Data Mining for good - SRI Pipe Dream or Pipe Nightmare?

Sergey Brin knows where I hide my toe nail clippings and Jeff Bezos can tell me what page I'm reading in the copy of SRI magazine next to the toilet.  Does this scare me?  Sometimes.  But  I wonder, could the massive data bases developed by companies like Google and Amazon, and the amazing capabilities companies like these have created to mine their data, be used to foster SRI,  support CSR and generally promote good (or at least not evil in the case of Google)?

Define “good”, thinks the discerning reader, a task far beyond my capability, but some examples might be a start.  Data mining and socially oriented marketing are already highly visible in product sales.  If I order a green lawn fertilizer from an Internet supplier, I will soon  be seeing ads for environmentally friendly insect repellents.  However, socially conscious product marketing generally seems to be limited to a handful of claims: green, recyclable, healthy, all natural, locally made, union made, or in some cases a sunnier version of a claim that the product was not made in a sweatshop. 

A seller with information culled from Google's data could do a lot more.  For example, anyone who tracks my visits to charitable sites (Are you paying attention Sergei? Always, all right then, I won't ask again) knows I prefer the “teach a man to fish” approach, except in emergencies.  Right now you could batter me with ads for “Save Haiti” t-shirts promising a portion of the sale proceeds would go to Haitian relief and get no reaction.  I don't need a t-shirt, just giving cash made more sense.  An ad for a t-shirt actually made in Haiti by  people working in safe conditions and earning a living wage might get a very different reaction.  More generally, a seller seeking to market a product based on a socially beneficial attribute could find buyers whose Internet habits (not just purchases, but all the data) demonstrate an interest in that attribute.  One result?  If more products can be marketed more effectively based on their socially beneficial qualities then more “good” products will be made and used.

Data mining isn't just about product and service sales, think SRI and venture capital connections.  Consider Goodco, a start-up  looking for venture capital.  The business plan shows a few years of shaky returns, but the product is vital to the health and well being of an under served population.  If the product is a new anti-malaria salve, Goodco  can probably find Bill Gates on its own.  If the product is small scale desalination systems that will serve remote, water short African populations cost effectively – well maybe Sergei can tell Goodco that Larry Ellison is a prospect.  Larry might not be remote (well, actually Larry is remote), but Sergei's data shows he sails past a lot of tropical islets that need water and he's interested in desalination.  Now suppose Goodco needs to recruit a new CFO who really understands how to deal with African governments, NGOs and engineering suppliers.  Sergei, might you be the world's most knowledgeable headhunter in waiting?

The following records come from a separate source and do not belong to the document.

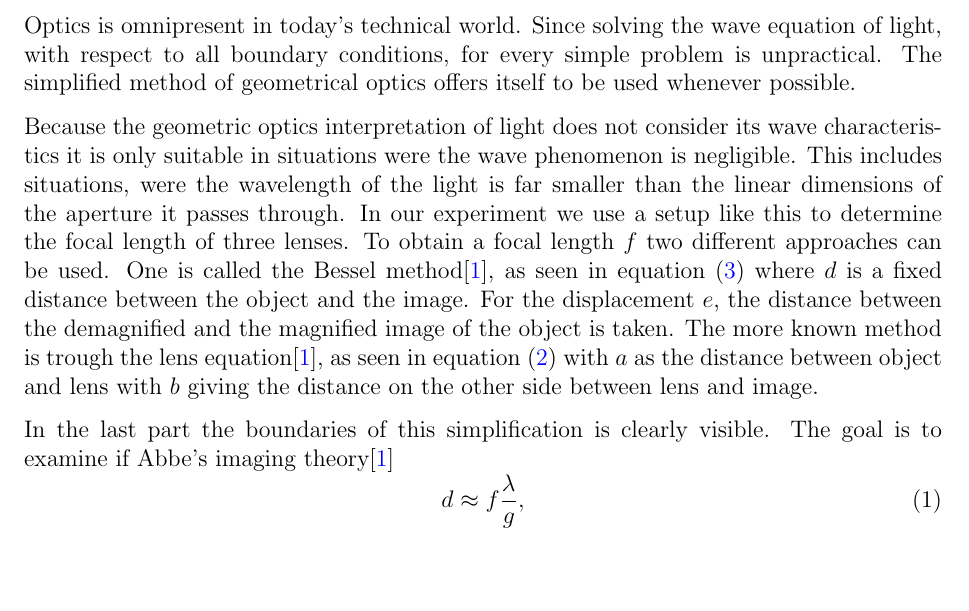
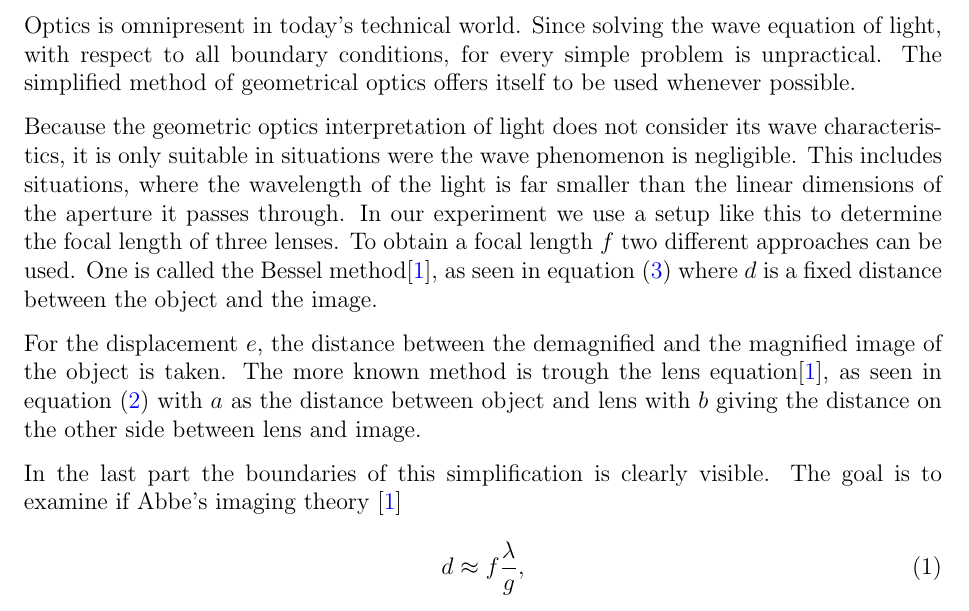
Before and after one commit to gosow9/PhyPrak, a LaTeX paper (02 Geometrische Optik/Bericht/main.tex, which reads 02 Geometrische Optik/Bericht/sections/introduction.tex): part of page 2 of 9, cut so that both start at the same text, the shorter picture padded with empty space. Compiled offline with pdfLaTeX.

Commit message:
Korrektur introduction

```diff
--- a/02 Geometrische Optik/Bericht/sections/introduction.tex
+++ b/02 Geometrische Optik/Bericht/sections/introduction.tex
@@ -3,18 +3,20 @@ Optics is omnipresent in today's technical world.
 Since solving the wave equation of light, with respect to all boundary conditions, for every simple problem is unpractical.
 The simplified method of geometrical optics offers itself to be used whenever possible.
 
-Because the geometric optics interpretation of light does not consider its wave characteristics it is only suitable in situations were the wave phenomenon is negligible.
-This includes situations, were the wavelength of the light is far smaller than the linear dimensions of the aperture it passes through.
+Because the geometric optics interpretation of light does not consider its wave characteristics, it is only suitable in situations were the wave phenomenon is negligible.
+This includes situations, where the wavelength of the light is far smaller than the linear dimensions of the aperture it passes through.
 In our experiment we use a setup like this to determine the focal length of three lenses.
 To obtain a focal length $f$ two different approaches can be used.
-One is called the Bessel method\cite{manual}, as seen in equation (\ref{eq::bessel})
+One is called the Bessel method\cite {manual}, as seen in equation (\ref{eq::bessel})
 where $d$ is a fixed distance between the object and the image.
+
+
 For the displacement $e$, the distance between the demagnified and the magnified image of the object is taken.
 The more known method is trough the lens equation\cite{manual}, as seen in equation (\ref{eq::lens})
 with $a$ as the distance between object and lens with $b$ giving the distance on the other side between lens and image.
 
 In the last part the boundaries of this simplification is clearly visible.
-The goal is to examine if Abbe's imaging theory\cite{manual}
+The goal is to examine if Abbe's imaging theory \cite{manual}
 \begin{equation}
 d \approx f\frac{\lambda}{g},
 \label{eq::diff}
```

Right now much of this type of data mining for social good is a pipe dream, or  a pipe nightmare.  A thicket of national and subnational laws that protect privacy and protect consumers and investors from fraud would often get in the way, and generally for good reason.  But Sergei has the data, he knows how to mine it and he'd probably like to be allowed to do more with these capabilities, because he could ring much value, and profit,  from them.  Sergei, why not take the initiative, develop your own  proposals to data mine for some not-for-profit good, create enough privacy and fraud safeguards to convince a few regulators that your plans  are workable and  then put your algorithms to good use.  If it all works, maybe you can eventually convince the regulators that the same safeguards would justify expanded  for profit usage of mined data, in the meantime we'll all benefit.